Due to essential network maintenance, access to some online services including the viewing of digital images will be temporarily unavailable between 5 pm and 8 pm AEST on Sunday, 22 September 2019. We apologise for any inconvenience caused.
The Library is pleased to welcome our 2018 Fellows who recently attended their induction into the Library.
Each year, Library Fellows help uncover new stories and offer fresh insight into our extensive collection of original and published materials. Our Fellows research activities this year demonstrate the breadth and depth of the Library's collections and the research interests that we are able to support. Some of our Fellows will explore unique Australian experiences within the universal themes of work, death, migration and friendship - while others are undertaking research which complements the significant partnership between the Library and Indigenous communities in NSW to rediscover and reinscribe Indigenous languages.
Our Fellowship program is generously supported by a number of significant private benefactors, and we gratefully acknowledge their support.
Our 2018 Fellows are:
Coral Thomas Fellow - Professor Grace Karskens: The Real Secret River, Dyarubbin. This project will use the Library's extensive and rich collections of manuscripts, books, images and maps to tell new cross-cultural and environmental stories about one of Australia’s most beautiful and historically significant rivers: Dyarubbin, the Hawkesbury River.
Nancy Keesing Fellow - Dr Neil James: The A&R Century: A history of Angus and Robertson. The project is based on the Library’s extensive A&R archives, and seeks to explain how the publisher both reflected and shaped Australian culture and identity. The project engages with the contemporary academic interest in book history, and builds on a strong foundation of A&R scholarship.

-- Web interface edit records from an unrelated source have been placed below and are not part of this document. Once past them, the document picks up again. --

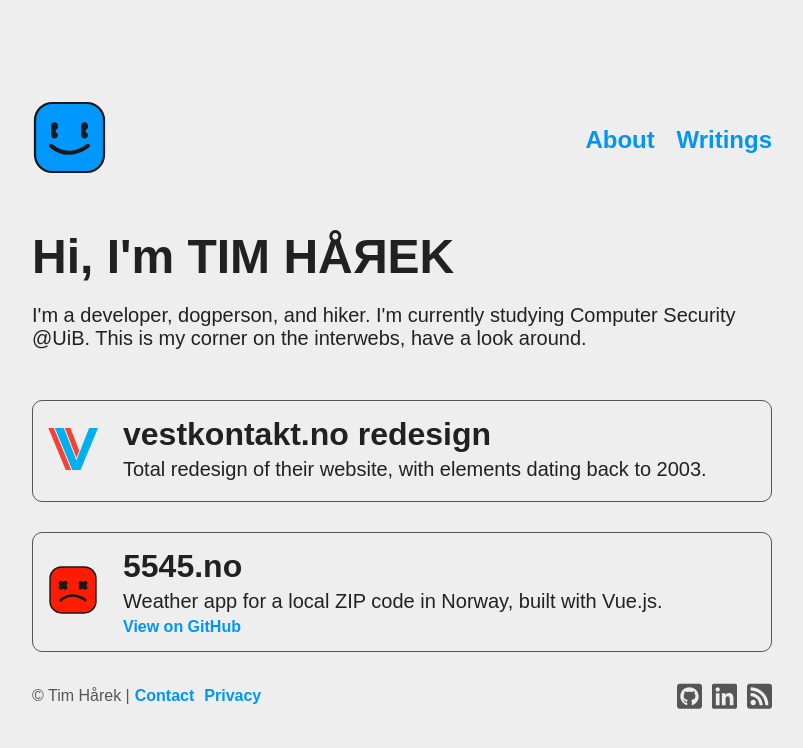
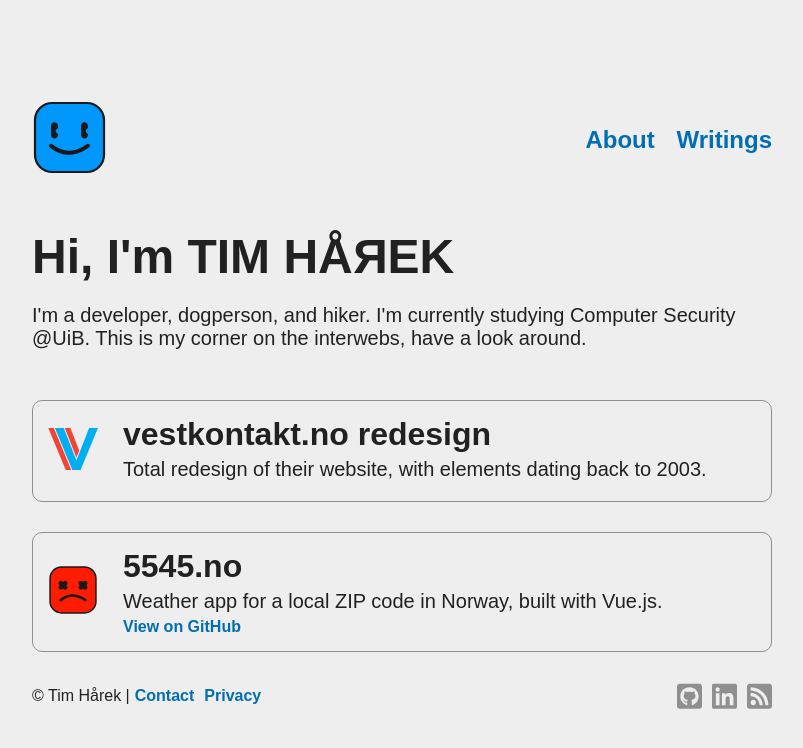
Before and after one commit to timharek/timharek.no, a Jekyll site: the page built from index.html, in a window 1280 px wide. Shown: the top 748 px of the page, without its empty margins (238-1041 px from the left). Built offline with Jekyll 4.4.1, drawn with Linux system fonts in a browser that asks for light colours; some web fonts are replaced.

Commit message:
Fixed ratio problems

```diff
--- a/assets/main.scss
+++ b/assets/main.scss
@@ -16,8 +16,9 @@ html {
 $site-max-width: 760px;
 
 $primary-color: #0096f5;
+$secondary-color: #006eb3;
 $primary-dark-color: #212121;
-$secondary-dark-color: #555;
+$secondary-dark-color: #8f8f8f;
 $primary-light-color: #eee;
 $secondary-light-color: #c7c7c7;
 
@@ -210,8 +211,12 @@ body {
 			flex-direction: row;
 			justify-content: space-between;
 			align-items: center;
-			color: $secondary-dark-color;
 			font-size: 16px;
+
+			@media (prefers-color-scheme: dark) {
+				color: $secondary-dark-color;
+			}
+			color: $primary-dark-color;
 
 			@media screen and (max-width: $breakpoint-xtra-small) {
 				flex-direction: column;
@@ -257,7 +262,10 @@ body {
 }
 
 a {
-	color: $primary-color;
+	@media (prefers-color-scheme: dark) {
+		color: $primary-color;
+	}
+	color: $secondary-color;
 	text-decoration: none;
 	font-weight: 700;
 	opacity: 1;
```
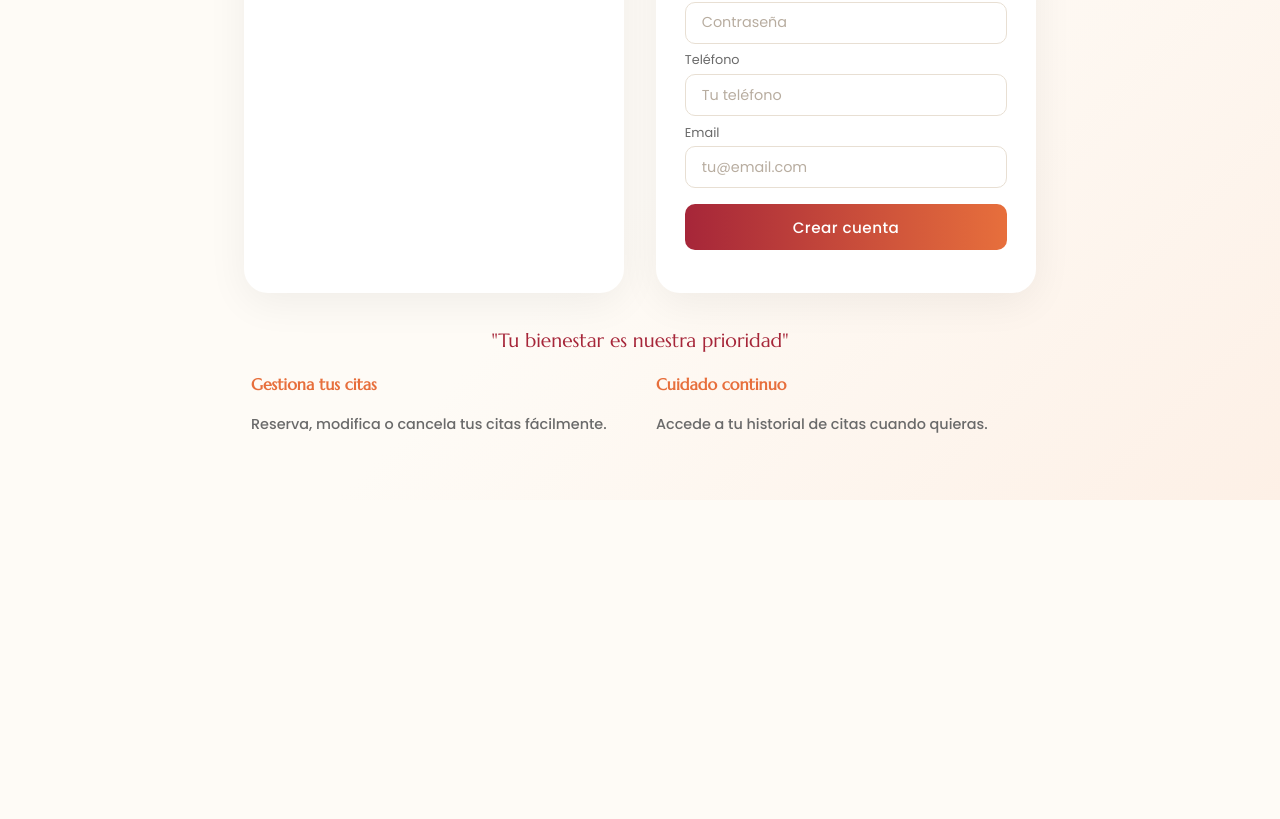
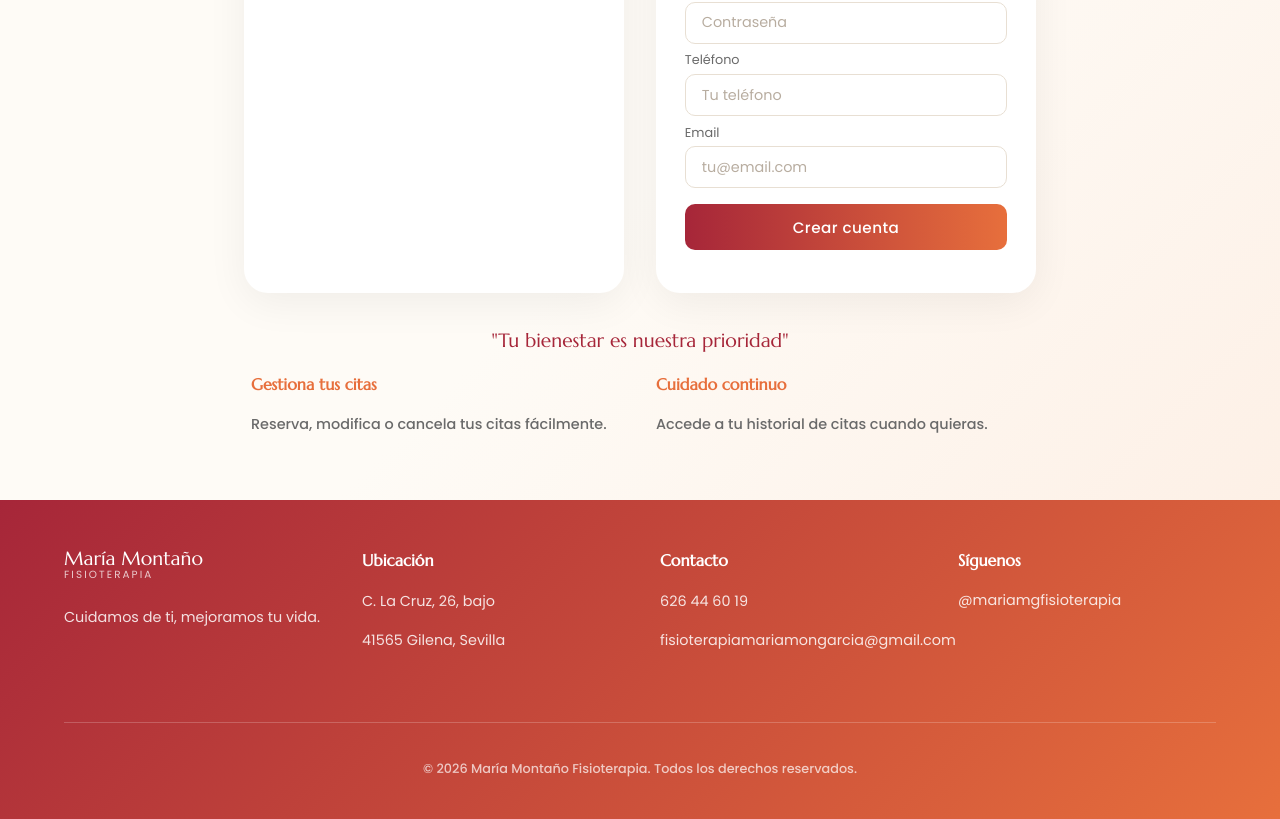
Before and after one commit to Rafhalico/Fisio-app-frontend, a React (Vite) app: page /acceso in a window 1280 px wide. Shown: the part 649-1468 px from the top of the page. Before the commit the page ends 1149 px from the top, so only its background shows below. Built offline with nearby package versions, Linux system fonts and the light colour scheme.

Commit message:
Añadir footer y corregit elemento decotativo en movil

```diff
--- a/src/App.css
+++ b/src/App.css
@@ -875,6 +875,9 @@ p {
   .servicios {
     grid-template-columns: 1fr;
   }
+  .reservar-decoracion-inferior {
+    display: none;
+  }
   .navbar {
     padding: 1rem 1.5rem;
     flex-direction: column;
@@ -913,3 +916,83 @@ p {
   color: #A62639;
   margin-bottom: 0.8rem;
 }
+/* FOOTER */
+.footer {
+  background: linear-gradient(135deg, #A62639, #E76F3C);
+  color: white;
+  padding: 3rem 4rem 1.5rem;
+  display: flex;
+  flex-wrap: wrap;
+  gap: 2.5rem;
+  justify-content: space-between;
+}
+
+.footer-columna {
+  flex: 1;
+  min-width: 200px;
+}
+
+.footer-columna h4 {
+  font-family: 'Marcellus', serif;
+  font-size: 1rem;
+  margin-bottom: 0.8rem;
+  color: white;
+}
+
+.footer-columna p {
+  text-align: left;
+  color: rgba(255, 255, 255, 0.85);
+  font-size: 0.9rem;
+  margin-bottom: 0.4rem;
+  font-weight: 400;
+}
+
+.footer-columna a {
+  color: rgba(255, 255, 255, 0.85);
+  text-decoration: none;
+}
+
+.footer-columna a:hover {
+  color: white;
+  text-decoration: underline;
+}
+
+.logo-nombre-footer {
+  display: block;
+  font-family: 'Marcellus', serif;
+  font-size: 1.2rem;
+  color: white;
+}
+
+.logo-sub-footer {
+  display: block;
+  font-size: 0.65rem;
+  letter-spacing: 0.2em;
+  color: rgba(255, 255, 255, 0.75);
+  margin-bottom: 0.6rem;
+}
+
+.footer-instagram {
+  display: inline-block;
+  font-size: 0.9rem;
+}
+
+.footer-copyright {
+  width: 100%;
+  text-align: center;
+  border-top: 1px solid rgba(255, 255, 255, 0.2);
+  margin-top: 1.5rem;
+  padding-top: 1.2rem;
+}
+
+.footer-copyright p {
+  text-align: center;
+  color: rgba(255, 255, 255, 0.7);
+  font-size: 0.8rem;
+}
+
+@media (max-width: 550px) {
+  .footer {
+    padding: 2rem 1.5rem 1rem;
+  }
+}
--- /dev/null
+++ b/src/components/Footer.jsx
@@ -0,0 +1,38 @@
+function Footer() {
+  return (
+    <footer className="footer">
+      <div className="footer-columna">
+        <div className="logo">
+          <span className="logo-nombre-footer">María Montaño</span>
+          <span className="logo-sub-footer">FISIOTERAPIA</span>
+        </div>
+        <p>Cuidamos de ti, mejoramos tu vida.</p>
+      </div>
+
+      <div className="footer-columna">
+        <h4>Ubicación</h4>
+        <p>C. La Cruz, 26, bajo</p>
+        <p>41565 Gilena, Sevilla</p>
+      </div>
+
+      <div className="footer-columna">
+        <h4>Contacto</h4>
+        <p><a href="tel:626446019">626 44 60 19</a></p>
+        <p><a href="mailto:fisioterapiamariamongarcia@gmail.com">fisioterapiamariamongarcia@gmail.com</a></p>
+      </div>
+
+      <div className="footer-columna">
+        <h4>Síguenos</h4>
+        <a href="https://instagram.com/mariamgfisioterapia" target="_blank" className="footer-instagram">
+          @mariamgfisioterapia
+        </a>
+      </div>
+
+      <div className="footer-copyright">
+        <p>© 2026 María Montaño Fisioterapia. Todos los derechos reservados.</p>
+      </div>
+    </footer>
+  );
+}
+
+export default Footer;
--- a/src/pages/Acceso.jsx
+++ b/src/pages/Acceso.jsx
@@ -1,6 +1,7 @@
 import {useState} from 'react';
 import {useNavigate} from 'react-router-dom';
 import {Link} from 'react-router-dom';
+import Footer from '../components/Footer';
 
 function Acceso() {
     const [nombreusuario, setNombreusuario] = useState('');
@@ -164,6 +165,7 @@ async function handleRegister(){
         </div>
       </div>
     </section>
+    <Footer />
   </>
 
     )
--- a/src/pages/Agenda.jsx
+++ b/src/pages/Agenda.jsx
@@ -3,6 +3,7 @@ import {Link} from 'react-router-dom';
 import Calendario from '../components/Calendario';
 import {useEffect} from 'react';
 import {useNavigate} from 'react-router-dom';
+import Footer from '../components/Footer';
 
 function Agenda() {
     const [fecha, setFecha] = useState ('');
@@ -81,6 +82,7 @@ useEffect(() => {
         )}
       </div>
     </section>
+    <Footer />
   </>
 )
 }
--- a/src/pages/Inicio.jsx
+++ b/src/pages/Inicio.jsx
@@ -1,4 +1,5 @@
 import { Link } from 'react-router-dom';
+import Footer from '../components/Footer';
 
 function Inicio() {
   return (
@@ -66,6 +67,7 @@ function Inicio() {
           <p>Reserva tu cita de forma rápida y sencilla cuando quieras.</p>
         </div>
       </section>
+      <Footer />
     </>
   );
 }
--- a/src/pages/MisCitas.jsx
+++ b/src/pages/MisCitas.jsx
@@ -2,6 +2,7 @@ import { useState } from 'react';
 import {Link} from 'react-router-dom';
 import {useEffect} from 'react';
 import {useNavigate} from 'react-router-dom';
+import Footer from '../components/Footer';
 
 function MisCitas() {
     const [citas, setCitas] = useState([]);
@@ -130,7 +131,9 @@ useEffect(() => {
         )}
       </div>
     </section>
+    <Footer />
   </>
+
 )
 }
 export default MisCitas
--- a/src/pages/Reservar.jsx
+++ b/src/pages/Reservar.jsx
@@ -3,6 +3,8 @@ import {Link} from 'react-router-dom';
 import Calendario from '../components/Calendario';
 import {useEffect} from 'react';
 import {useNavigate} from 'react-router-dom';
+import Footer from '../components/Footer';
+
 function Reservar() {
     const [fecha, setFecha] = useState ('');
     const [disponibilidad, setDisponibilidad] = useState ([]);
@@ -136,6 +138,7 @@ async function handleReservar() {
       </div>
       <div className="reservar-decoracion-inferior"></div>
     </section>
+    <Footer />
   </>
 )
 }
```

CH Currey Fellow - Dr Emma Christopher: Sugar and Slavery: an Australian legacy, which explores how Australian sugar planters inherited Caribbean planter practices and ideologies. A number of Australian sugar planters were funded by Caribbean relatives - this project will utilise the Library’s records to illuminate these relationships.
Religious History Fellow - Dr Tim Stanley: Religious print after the Enlightenment. This project will focus on the Library’s Richardson Collection of bibles and examine how the printing of religious texts was modified for an Australian audience. This project will also look at how the distribution of religious texts in Australia informed the thinking around section 116 of the Australian constitution, which deals with the Commonwealth’s ability to control religious observance.
DS Mitchell Fellow - Dr James Keating: Linda Littlejohn: Australia’s forgotten feminist. This project will explore the life of an influential and very active mid-war Australian feminist, whose story has now largely been forgotten.
Merewether Fellow - Dr Julie McIntyre: Settlers in the Empire of Science: William Macarthur, James King and Australian agricultural modernity. This project will examine the work of William Macarthur and James King, well-connected mid-nineteenth century agriculturalists and experimenters. Both men were at the intersection of imperial science, international networks and local innovation, yet their importance in introducing new ideas and methodologies in addressing plants, soils and cultivation is no longer recognised.
Keesing: Highly Commended - Dr Catie Gilchrist: "Make haste and go tell the Coroner!": Investigating death in colonial Sydney.
CH Currey: Highly Commended - Dr Ben Silverstein: Migration and the transformation of work in early twentieth-century NSW.
DX Lab Fellow - Thomas Wing-Evans, An Instrument for Exploring Art and Literature through Sound. 80Hz is an experimental tool and instrument for understanding the library catalogue through sound. Thomas will work with Martha Hipley to develop code for 80Hz. 80Hz builds on concepts of data sonification commonly used in the fields of astronomy and oceanography to understand data. However, 80Hz refocusses data science processes onto art and literature in order to explore artistic content. Using this tool, novels, artworks, interviews and transcripts become musical compositions that reflect their emotion and sentiment. Fundamentally, the project connects the data of past and present, translating it into sound, as a common language that can be appreciated by all.
The Library’s Fellowship program has been providing research funding since 1974. Over one million dollars in scholarship support has been provided through the Fellowship program, providing an invaluable contribution to Australian culture, history and society.
Applications for our 2019 Fellows will open on 21 May, 2018 and close on the 16 July.